Peter Letang, a well-off New York banker, returns to his small working-class Rhode Island town that he left screaming 20 years ago to settle the affairs of his deceased grandmother. Having lost his wallet on a bus and finding that his friends are unable or unwilling to wire him money, he reluctantly trudges off in the snow toward the home of a childhood friend, Donald. Donald is home and ecstatic about Peter’s return. He’s not about to let him leave so easily.
Thus begins a mash-up of the homecoming, a man-child, and buddy comedies. Donald (as played by director Kris Avedisian), is a creation of comic genius and heartbreaking familiarity. With his mangled mullet, oversized glasses, and predilection for flannel, he looks somewhat like a cross between American Movie’s Mark Borchardt and any random 1970s soft rocker.
Donald encapsulates the eternal stoner who believes junior high was the apex of his existence. Still living in his childhood room in his mom’s attic and working part-time at the local bowling alley, he is thrilled to have his childhood buddy back home. Donald has an open heart, a gregarious way about him, and a serious delusion about his place in the world.
As he works to get Peter the $80 needed for the bus back to NYC, Donald is subjected to humiliation after humiliation that he brushes off with a pained smile and a “They’re just kidding around” attitude that underscores the hilarity of the movie.
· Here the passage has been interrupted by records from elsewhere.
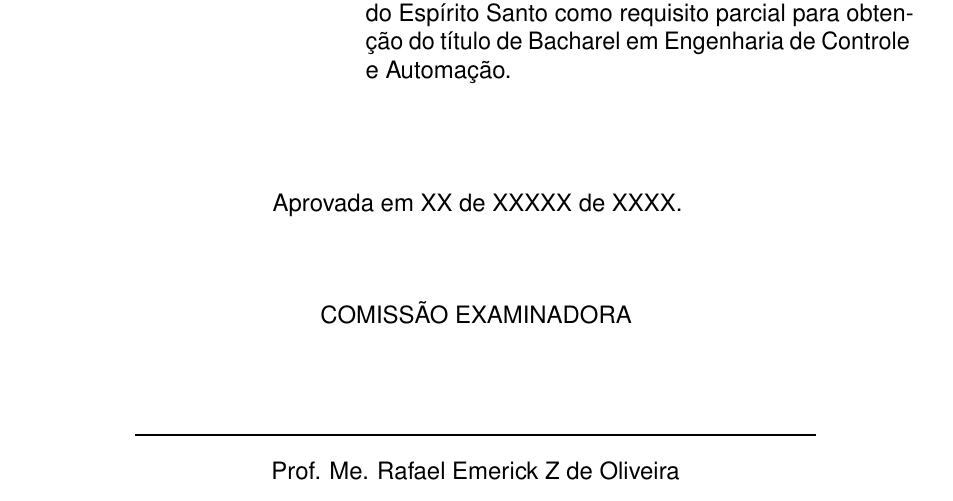
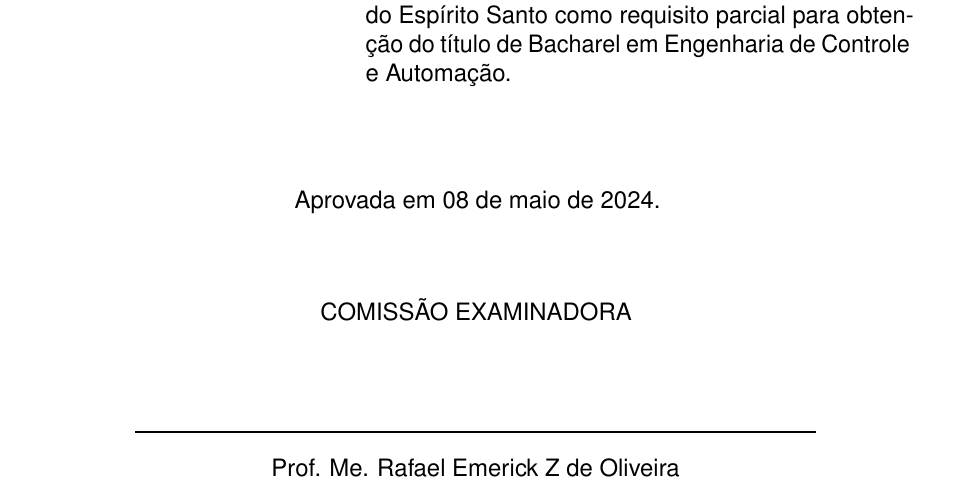
Before and after one commit to conradoad/tcc_ceca_ifes, a LaTeX thesis (Dissertation/main.tex, which reads Dissertation/Elementos_Pretextuais/folhaAprovacao.tex): part of page 4 of 83, cut so that both start at the same text. Compiled offline with pdfLaTeX.

Commit message:
Adiciona data na folha de aprovação

```diff
--- a/Dissertation/Elementos_Pretextuais/folhaAprovacao.tex
+++ b/Dissertation/Elementos_Pretextuais/folhaAprovacao.tex
@@ -10,9 +10,9 @@
         Texto submetido ao Curso de Graduação em Engenharia de Controle e Automação do Instituto Federal do Espírito Santo como requisito parcial para obtenção do título de Bacharel em Engenharia de Controle e Automação.
     \end{minipage}
 
-    \vspace{1.5cm}
+    \vspace{1.4cm}
 
-    Aprovada em XX de XXXXX de XXXX.
+    Aprovada em 08 de maio de 2024.
 
     \vspace{0.8cm}
 
```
And there is hilarity. When Donald speaks, he begins with an idea that slowly builds up speed as his enthusiasm kicks in, and he starts free associating with startling effect until you get a torrent of words that leave you breathless with laughter.
For example, Donald imagined Peter’s return would be heralded with Peter riding into town on a motorcycle, with locks of long hair whipping in the wind. This vision somehow morphs into the muscular Peter vanquishing his enemies and having their keepsakes braided into said hair. The enthusiasm that Donald invests in this story is riotous. As Donald winds down, there is a beat as Peter stares at him for a moment and says drily, “This must be disappointing.”
Peter (Jesse Wakeman), by contrast, is tightly wound and reserved and slightly irritated at everything around him. He seems as if he’s under the constant impression that someone just farted and left the room. You match that with Donald’s shaggy puppy enthusiasm and you get a sort of yin-yang of embarrassment.
A perfect example of this is in the deceased grandmother’s nursing home, where Peter discovers that Donald has been pretending to be him for the past six years—Nonna was too far gone to tell the difference. While Donald explains that he knew his behavior was wrong, but it came from the heart, Peter stares straight ahead, mouth twitching ever so slightly until he spastically bolts out of his seat and leaves the room.
The meat of the story is how the relationship between Donald and Peter evolves. At first, Peter is, as most of us would be, somewhat embarrassed by Donald. As the film progresses, Peter notices how the town sees Donald and how he, when he was younger, actively participated in cultivating that viewpoint, and his view softens.
Kudos also to Louisa Krause for an assist. Krause, one of the more interesting young performers around, plays the real estate agent selling Nonna’s house and who always has had a thing for Peter. With a few broad strokes obscuring the subtlety underneath, she essays a straightforward young woman who wants to consummate a high school crush and doesn’t quite get what she bargained for.
All in all, Donald Cried manages to be very funny, very queasy, and deeply, deeply honest. A winner.